(Before-and-after change records)
◆ ◆ ◆ ◆ ◆ ◆ ◆

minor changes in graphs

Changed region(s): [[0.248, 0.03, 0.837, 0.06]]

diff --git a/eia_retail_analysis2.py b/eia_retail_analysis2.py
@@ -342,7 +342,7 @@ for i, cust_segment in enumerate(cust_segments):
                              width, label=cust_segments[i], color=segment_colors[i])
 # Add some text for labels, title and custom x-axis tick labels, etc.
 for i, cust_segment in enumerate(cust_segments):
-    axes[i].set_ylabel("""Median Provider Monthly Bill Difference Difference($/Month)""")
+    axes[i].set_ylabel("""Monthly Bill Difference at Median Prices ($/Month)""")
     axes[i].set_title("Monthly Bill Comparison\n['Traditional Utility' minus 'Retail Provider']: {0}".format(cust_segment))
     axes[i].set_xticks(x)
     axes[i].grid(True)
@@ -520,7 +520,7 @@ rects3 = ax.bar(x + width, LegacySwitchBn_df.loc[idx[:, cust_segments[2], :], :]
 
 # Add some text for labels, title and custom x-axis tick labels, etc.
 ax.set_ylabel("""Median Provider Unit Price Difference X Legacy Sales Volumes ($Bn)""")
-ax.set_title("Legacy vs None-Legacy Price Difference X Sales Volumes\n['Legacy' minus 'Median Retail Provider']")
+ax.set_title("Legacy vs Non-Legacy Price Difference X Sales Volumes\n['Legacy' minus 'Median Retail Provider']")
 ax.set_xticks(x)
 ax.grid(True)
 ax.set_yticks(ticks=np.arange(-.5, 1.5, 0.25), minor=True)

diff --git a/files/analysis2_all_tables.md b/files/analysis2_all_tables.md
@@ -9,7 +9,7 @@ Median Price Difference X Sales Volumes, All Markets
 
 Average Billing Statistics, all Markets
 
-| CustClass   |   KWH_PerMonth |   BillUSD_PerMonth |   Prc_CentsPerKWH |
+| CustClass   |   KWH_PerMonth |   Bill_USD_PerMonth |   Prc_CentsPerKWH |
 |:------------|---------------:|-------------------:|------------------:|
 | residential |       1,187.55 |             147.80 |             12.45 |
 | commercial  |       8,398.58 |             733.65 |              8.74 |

◆ ◆ ◆ ◆ ◆ ◆ ◆

■ Action item:
Reproduce the full set of records precisely.

■ Your solution:
minor changes in graphs

Changed region(s): [[0.248, 0.03, 0.837, 0.06]]

diff --git a/eia_retail_analysis2.py b/eia_retail_analysis2.py
@@ -342,7 +342,7 @@ for i, cust_segment in enumerate(cust_segments):
                              width, label=cust_segments[i], color=segment_colors[i])
 # Add some text for labels, title and custom x-axis tick labels, etc.
 for i, cust_segment in enumerate(cust_segments):
-    axes[i].set_ylabel("""Median Provider Monthly Bill Difference Difference($/Month)""")
+    axes[i].set_ylabel("""Monthly Bill Difference at Median Prices ($/Month)""")
     axes[i].set_title("Monthly Bill Comparison\n['Traditional Utility' minus 'Retail Provider']: {0}".format(cust_segment))
     axes[i].set_xticks(x)
     axes[i].grid(True)
@@ -520,7 +520,7 @@ rects3 = ax.bar(x + width, LegacySwitchBn_df.loc[idx[:, cust_segments[2], :], :]
 
 # Add some text for labels, title and custom x-axis tick labels, etc.
 ax.set_ylabel("""Median Provider Unit Price Difference X Legacy Sales Volumes ($Bn)""")
-ax.set_title("Legacy vs None-Legacy Price Difference X Sales Volumes\n['Legacy' minus 'Median Retail Provider']")
+ax.set_title("Legacy vs Non-Legacy Price Difference X Sales Volumes\n['Legacy' minus 'Median Retail Provider']")
 ax.set_xticks(x)
 ax.grid(True)
 ax.set_yticks(ticks=np.arange(-.5, 1.5, 0.25), minor=True)

diff --git a/files/analysis2_all_tables.md b/files/analysis2_all_tables.md
@@ -9,7 +9,7 @@ Median Price Difference X Sales Volumes, All Markets
 
 Average Billing Statistics, all Markets
 
-| CustClass   |   KWH_PerMonth |   BillUSD_PerMonth |   Prc_CentsPerKWH |
+| CustClass   |   KWH_PerMonth |   Bill_USD_PerMonth |   Prc_CentsPerKWH |
 |:------------|---------------:|-------------------:|------------------:|
 | residential |       1,187.55 |             147.80 |             12.45 |
 | commercial  |       8,398.58 |             733.65 |              8.74 |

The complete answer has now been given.